[Edit difference data]
*** Begin section ***

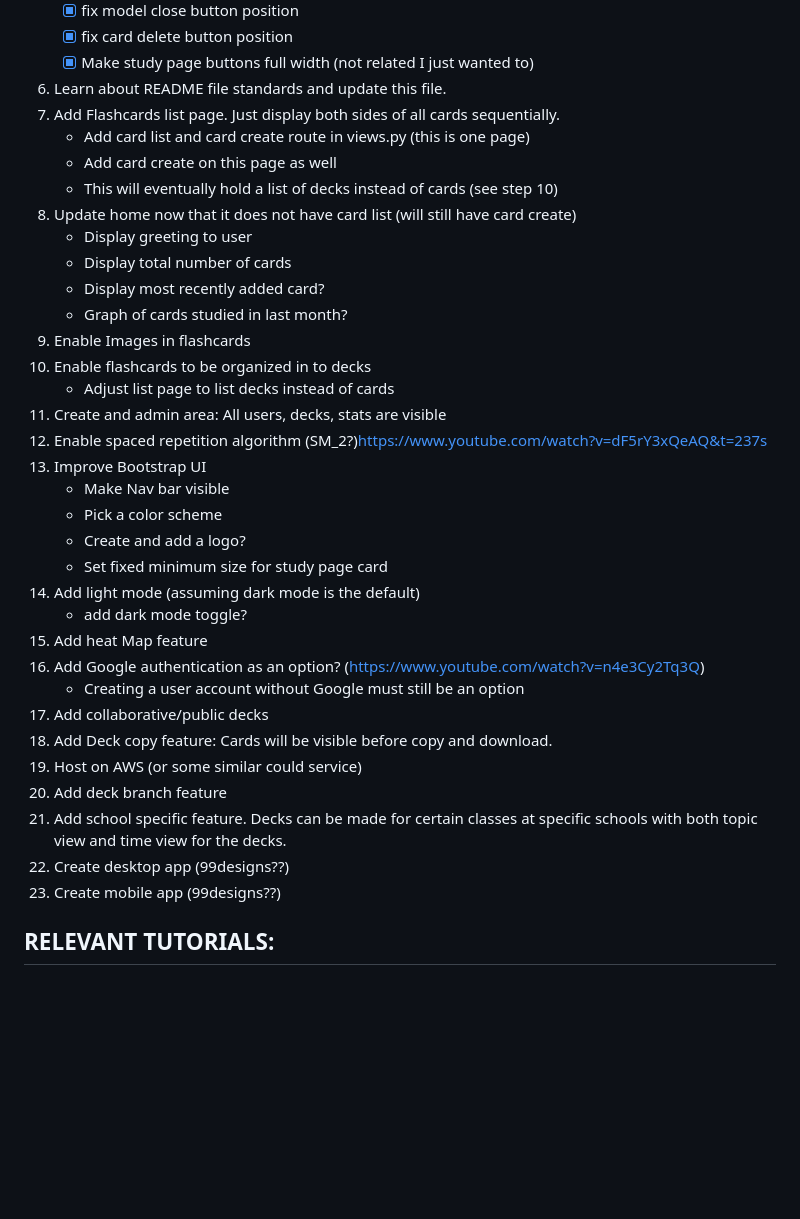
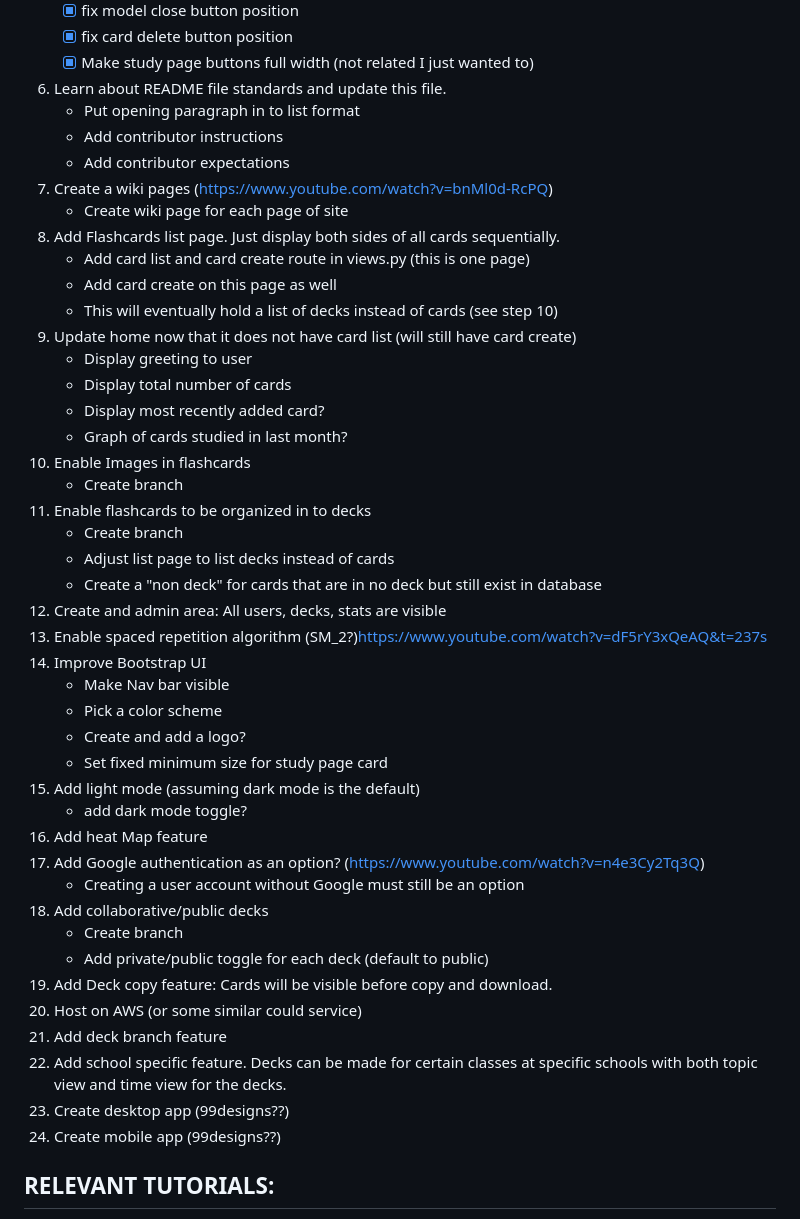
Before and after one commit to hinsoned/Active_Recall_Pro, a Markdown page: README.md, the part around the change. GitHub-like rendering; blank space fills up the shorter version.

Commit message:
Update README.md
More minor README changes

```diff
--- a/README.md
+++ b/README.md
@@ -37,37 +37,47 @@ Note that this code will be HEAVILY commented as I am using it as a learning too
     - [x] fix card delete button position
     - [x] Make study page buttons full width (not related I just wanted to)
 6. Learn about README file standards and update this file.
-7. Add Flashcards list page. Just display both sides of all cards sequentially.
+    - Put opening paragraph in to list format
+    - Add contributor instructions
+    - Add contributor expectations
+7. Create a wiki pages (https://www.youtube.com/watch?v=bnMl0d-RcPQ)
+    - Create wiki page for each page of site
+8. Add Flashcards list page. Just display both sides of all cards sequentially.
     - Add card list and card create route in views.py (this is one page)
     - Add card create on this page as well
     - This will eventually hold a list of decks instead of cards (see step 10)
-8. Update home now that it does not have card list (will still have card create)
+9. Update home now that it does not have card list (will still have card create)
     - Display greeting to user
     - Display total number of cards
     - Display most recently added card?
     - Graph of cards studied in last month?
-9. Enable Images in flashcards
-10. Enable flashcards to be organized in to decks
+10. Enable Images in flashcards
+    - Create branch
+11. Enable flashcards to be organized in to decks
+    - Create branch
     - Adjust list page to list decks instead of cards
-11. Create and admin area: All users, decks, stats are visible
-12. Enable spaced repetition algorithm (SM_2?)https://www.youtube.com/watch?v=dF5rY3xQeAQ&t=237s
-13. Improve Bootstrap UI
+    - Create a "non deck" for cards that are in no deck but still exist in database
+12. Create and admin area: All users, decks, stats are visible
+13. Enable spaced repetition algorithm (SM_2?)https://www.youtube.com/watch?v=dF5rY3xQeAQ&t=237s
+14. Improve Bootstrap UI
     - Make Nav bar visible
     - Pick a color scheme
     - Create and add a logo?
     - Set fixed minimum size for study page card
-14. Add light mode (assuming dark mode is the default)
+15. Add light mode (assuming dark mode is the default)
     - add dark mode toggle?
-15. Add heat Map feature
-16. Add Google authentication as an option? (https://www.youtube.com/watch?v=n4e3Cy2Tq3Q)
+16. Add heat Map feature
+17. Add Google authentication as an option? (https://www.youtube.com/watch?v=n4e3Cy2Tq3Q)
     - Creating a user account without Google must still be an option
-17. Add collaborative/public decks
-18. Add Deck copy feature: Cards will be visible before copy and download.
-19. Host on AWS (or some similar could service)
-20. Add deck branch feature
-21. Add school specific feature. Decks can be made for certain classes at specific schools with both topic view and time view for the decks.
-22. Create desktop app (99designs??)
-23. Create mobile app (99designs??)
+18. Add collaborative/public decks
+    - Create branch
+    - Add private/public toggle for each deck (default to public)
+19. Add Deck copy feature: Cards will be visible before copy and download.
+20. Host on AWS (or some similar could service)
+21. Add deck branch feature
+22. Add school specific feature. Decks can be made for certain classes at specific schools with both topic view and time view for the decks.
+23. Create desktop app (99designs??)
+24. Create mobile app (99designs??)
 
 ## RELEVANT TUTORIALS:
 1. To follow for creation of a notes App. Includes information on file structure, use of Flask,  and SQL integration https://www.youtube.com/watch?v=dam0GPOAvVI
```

*** End section ***

Wherever a line in the records contains the word "service", copy that line.

→ **ANSWER FOR THIS EXERCISE**
-19. Host on AWS (or some similar could service)
+20. Host on AWS (or some similar could service)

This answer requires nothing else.